I have just listened to a BBC documentary by no less than Rosanne Cash on the life and music of Bobbie Gentry, described as one of the most gifted and enigmatic of American singer-songwriters, though most people would only now remember her for her ‘Ode To Billie Joe’ that won the Grammy for 1967. This is her on the Andy Willliams show of 1971:
She was born Roberta Lee Streeter in Chickasaw Mississsipi in July 1944, had an impoverished southern childhood, mostly raised by her grandmother whilst her mother had a series of marriages. she learnt piano watching the organist in the local baptist chapel, and taught herself guitar, banjo, bass and vibes. Her grandmother sold a milk cow to get her a piano, and she managed to attend UCLA, majoring in philosophy whilst still performing to pay her way.
Her first song was the 1963 Ode to Love with Jody Reynolds, a rockabilly singer.
Ode to Billy Joe is a really long pop song, at over 4 minutes, but still doesn’t get the whole story. Who was Billy Joe? What did he throw off the bridge? These questions continue to haunt fans, and there is unlikely to be an answer unless Bobbie admits it or someone finds the alleged original with the extra explanatory verses.
Bobbie was one of the genuine pioneers in womens’ music; she sang of families, of crimes, of swamps, and of insects. Perhaps she should not be considered alongside pop musicians, but with the likes of the great southern writers such as William Faulkner and Flann O’Brien, such is the depth and detail of her story telling.
As one of the first female singer songwriters, she had been an inspiration to many who followed her, such as Lucinda Williams, Shelby Lynn and Reba Macintyre who has covered her famous hit.
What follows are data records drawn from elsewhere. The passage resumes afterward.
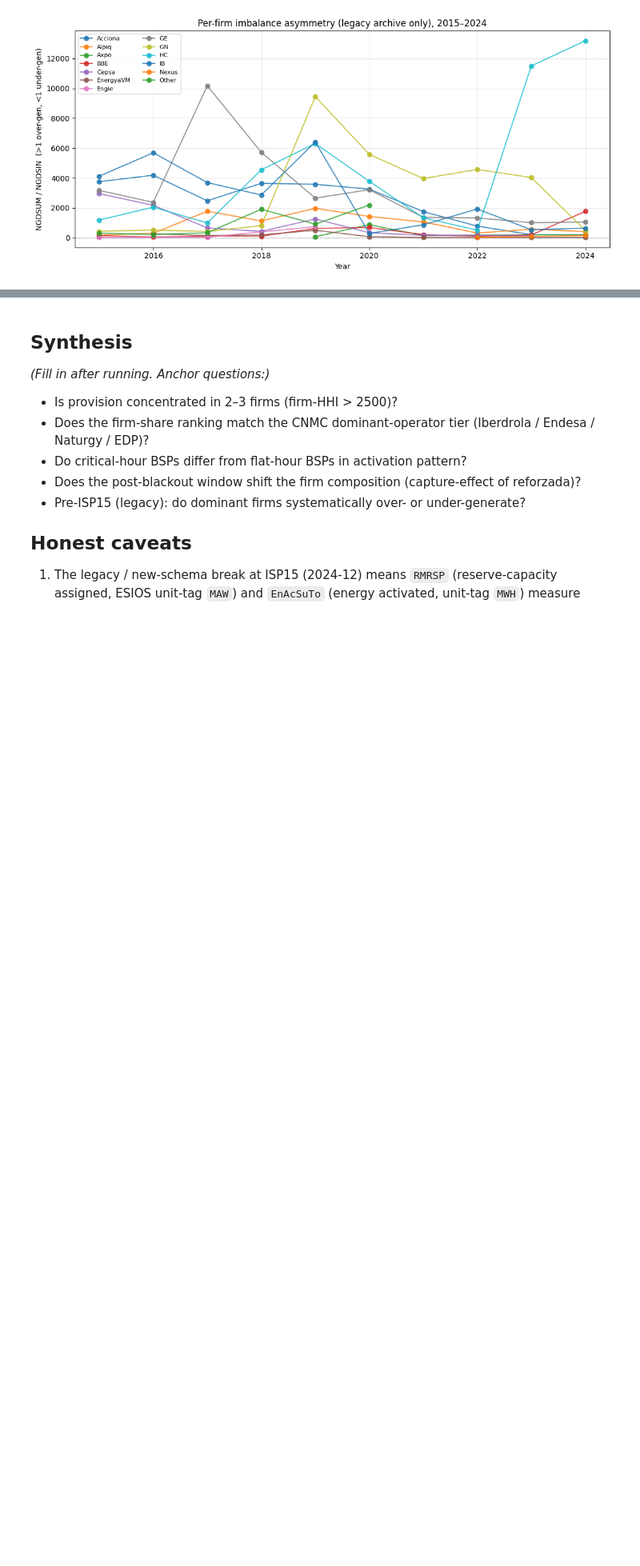
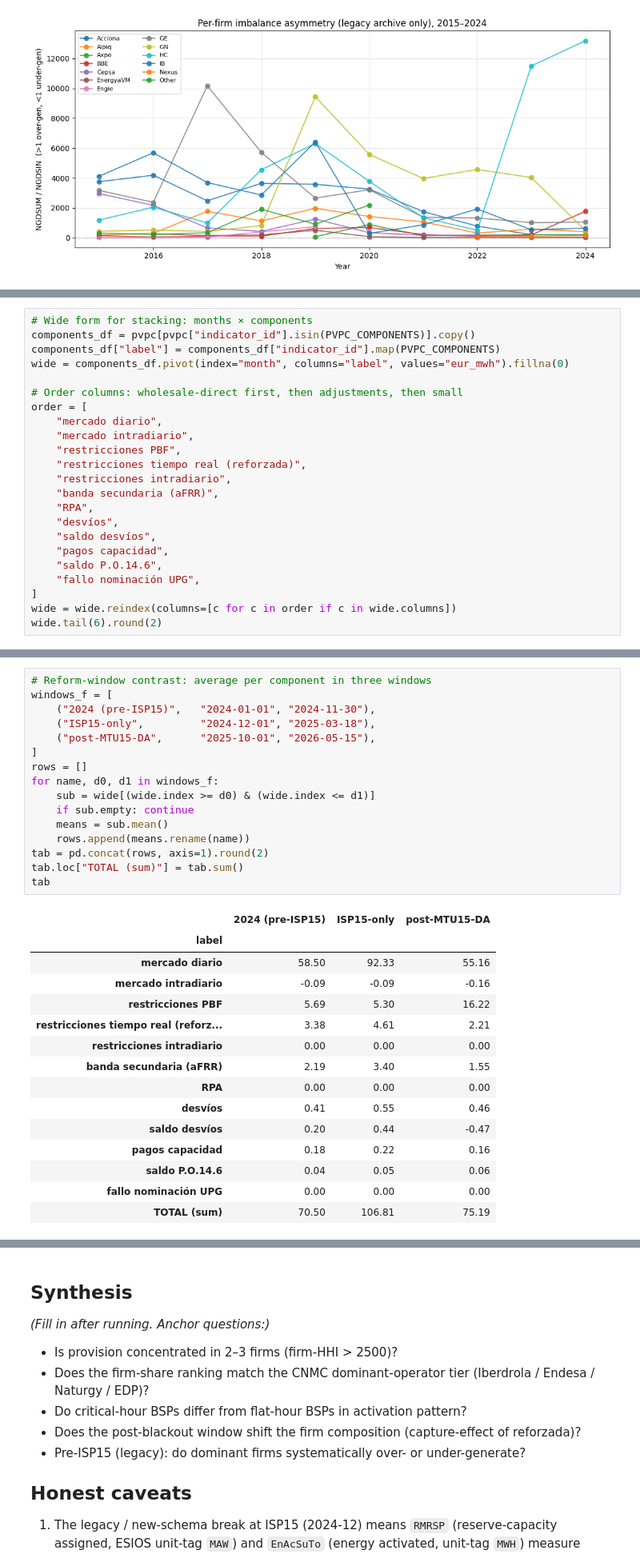
Before and after one commit to PabloParamioPerez/mtu15_project, a Jupyter notebook: notebooks/eda/16_esios_reserves_disaggregated.ipynb, the cells around one changed output, grey strips where cells are left out. Shown at 80% size. Drawn from its saved outputs; the diff is of its cells as text; blank space fills up the shorter version.

```diff
--- a/notebooks/eda/16_esios_reserves_disaggregated.ipynb
+++ b/notebooks/eda/16_esios_reserves_disaggregated.ipynb
@@ -409,0 +459,23 @@ plt.show()
+# %%
+# Wide form for stacking: months × components
+components_df = pvpc[pvpc["indicator_id"].isin(PVPC_COMPONENTS)].copy()
+components_df["label"] = components_df["indicator_id"].map(PVPC_COMPONENTS)
+wide = components_df.pivot(index="month", columns="label", values="eur_mwh").fillna(0)
+
+# Order columns: wholesale-direct first, then adjustments, then small
+order = [
+    "mercado diario",
+    "mercado intradiario",
+    "restricciones PBF",
+    "restricciones tiempo real (reforzada)",
+    "restricciones intradiario",
+    "banda secundaria (aFRR)",
+    "RPA",
+    "desvíos",
+    "saldo desvíos",
+    "pagos capacidad",
+    "saldo P.O.14.6",
+    "fallo nominación UPG",
+]
+wide = wide.reindex(columns=[c for c in order if c in wide.columns])
+wide.tail(6).round(2)
@@ -409,0 +539,32 @@ plt.show()
+# %%
+# Reform-window contrast: average per component in three windows
+windows_f = [
+    ("2024 (pre-ISP15)",   "2024-01-01", "2024-11-30"),
+    ("ISP15-only",         "2024-12-01", "2025-03-18"),
+    ("post-MTU15-DA",      "2025-10-01", "2026-05-15"),
+]
+rows = []
+for name, d0, d1 in windows_f:
+    sub = wide[(wide.index >= d0) & (wide.index <= d1)]
+    if sub.empty: continue
+    means = sub.mean()
+    rows.append(means.rename(name))
+tab = pd.concat(rows, axis=1).round(2)
+tab.loc["TOTAL (sum)"] = tab.sum()
+tab
+# %% [output]
+|  | 2024 (pre-ISP15) | ISP15-only | post-MTU15-DA |
+| label |  |  |  |
+| mercado diario | 58.50 | 92.33 | 55.16 |
+| mercado intradiario | -0.09 | -0.09 | -0.16 |
+| restricciones PBF | 5.69 | 5.30 | 16.22 |
+| restricciones tiempo real (reforz... | 3.38 | 4.61 | 2.21 |
+| restricciones intradiario | 0.00 | 0.00 | 0.00 |
+| banda secundaria (aFRR) | 2.19 | 3.40 | 1.55 |
+| RPA | 0.00 | 0.00 | 0.00 |
+| desvíos | 0.41 | 0.55 | 0.46 |
+| saldo desvíos | 0.20 | 0.44 | -0.47 |
+| pagos capacidad | 0.18 | 0.22 | 0.16 |
+| saldo P.O.14.6 | 0.04 | 0.05 | 0.06 |
+| fallo nominación UPG | 0.00 | 0.00 | 0.00 |
+| TOTAL (sum) | 70.50 | 106.81 | 75.19 |
```
Also changed, not shown: parts of 7 cells of this notebook, 24 other files.
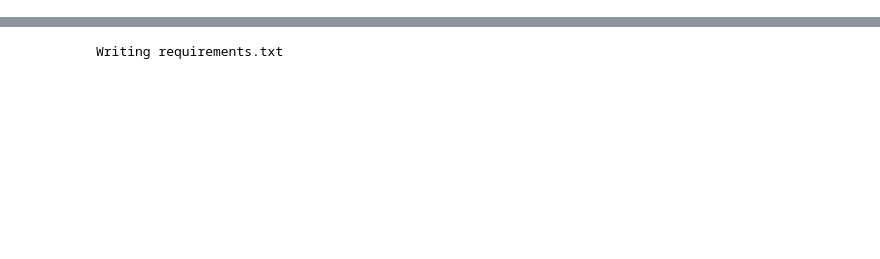
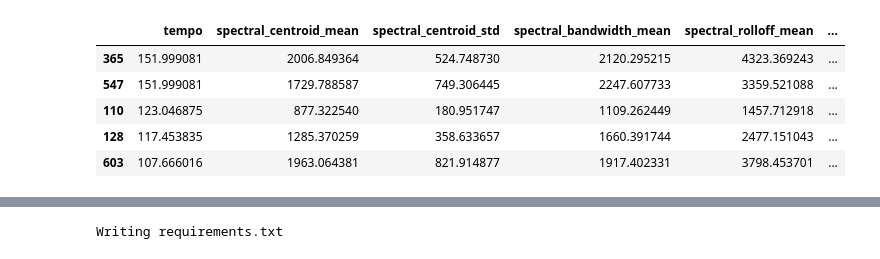
Before and after one commit to hoseking86/GTZAN-Assignment2, a Jupyter notebook: GTZAN_Assignment2.ipynb, the cells around one changed output, grey strips where cells are left out. Drawn from its saved outputs; the diff is of its cells as text; code cells hidden in the pictures; blank space fills up the shorter version.

```diff
--- a/GTZAN_Assignment2.ipynb
+++ b/GTZAN_Assignment2.ipynb
@@ -2,0 +241,3 @@
+# %%
+#Create a reproducible 70/30 stratified split without feature scaling
+X_train, X_test, y_train, y_test, _ = split_dataset(df, test_size=30, scale=False)
@@ -2,0 +287,10 @@
+# %%
+#Preview the training features and labels
+X_train.head()
+# %% [output]
+|  | tempo | spectral_centroid_mean | spectral_centroid_std | spectral_bandwidth_mean | spectral_rolloff_mean | ... |
+| 365 | 151.999081 | 2006.849364 | 524.748730 | 2120.295215 | 4323.369243 | ... |
+| 547 | 151.999081 | 1729.788587 | 749.306445 | 2247.607733 | 3359.521088 | ... |
+| 110 | 123.046875 | 877.322540 | 180.951747 | 1109.262449 | 1457.712918 | ... |
+| 128 | 117.453835 | 1285.370259 | 358.633657 | 1660.391744 | 2477.151043 | ... |
+| 603 | 107.666016 | 1963.064381 | 821.914877 | 1917.402331 | 3798.453701 | ... |
```
Also changed, not shown: parts of 33 cells of this notebook.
Even Bob Dylan was affected by her music – listen to his Clothesline Saga from The Basement Tapes.
But she was a beautiful woman, fond of tons of makeup and fancy dresses at the time of Janis Joplin and others, when such feminist touches were seen as being old fashioned and unoriginal, so she was often neglected.
She kept working, having a BBC tv series, appearing on many others, doing albums of her own compositions, and an album of duets with Glenn Campbell of which ‘All I have to do is Dream’ is probably the most famous. Maybe a bit cheesy for some, but their voices are wonderful together.:
She continued to have a high profile for many years, appearing on major tv shows such as Johnny cash, Andy Williams etc. She was a highly intelligent woman, and tall enough, especially with her beehive and high heels, to tower over and at times intimidate some men. She arranged her own music, and was very much in charge of her career. she was also an oil painter.
But in 1978 she vanished. Nobody knows where she is though she has called her arranger a few times with details of songs, at one point saying she was living on an island off Savannah, georgia, so one would think she could be tracked down from this. So she seems to be still writing. She continues a definite but dignified silence.
This is her singing one of her last hits, ‘Fancy’
This is Reba McEntire doing a rather more gutsty , high tech version of it:
And this is Bobbie’s version of the Harry Nilsson song, ‘The Rainmaker’
This is my favourite, a lovely version of ‘Scarlet Ribbons’ – we need more pop songs with harpsichords in them:
So, what happened? Perhaps the last song on her last album points the way:
“So I spend my days finding new ways to do the same old things
I spend my mights in the bright spot lights
You can’t win or lose unless you play the game”
Maybe she just got sick of playing the game.
This story also reminds me of another enigmatic author, who is alleged to shun the public, but in reality, she just has nothing to say wot the press. A Documentary a while back to celebrate the anniversary of ‘To Kill a Mocking bird’, the journalist put on a party in Harper Lee’s home town, having failed to obtain an interview, or even sight of the woman, at the end of the party, he noticed a friend of hers wrapping up a piece of cake to take away. She was taking a piece to Ms Lee.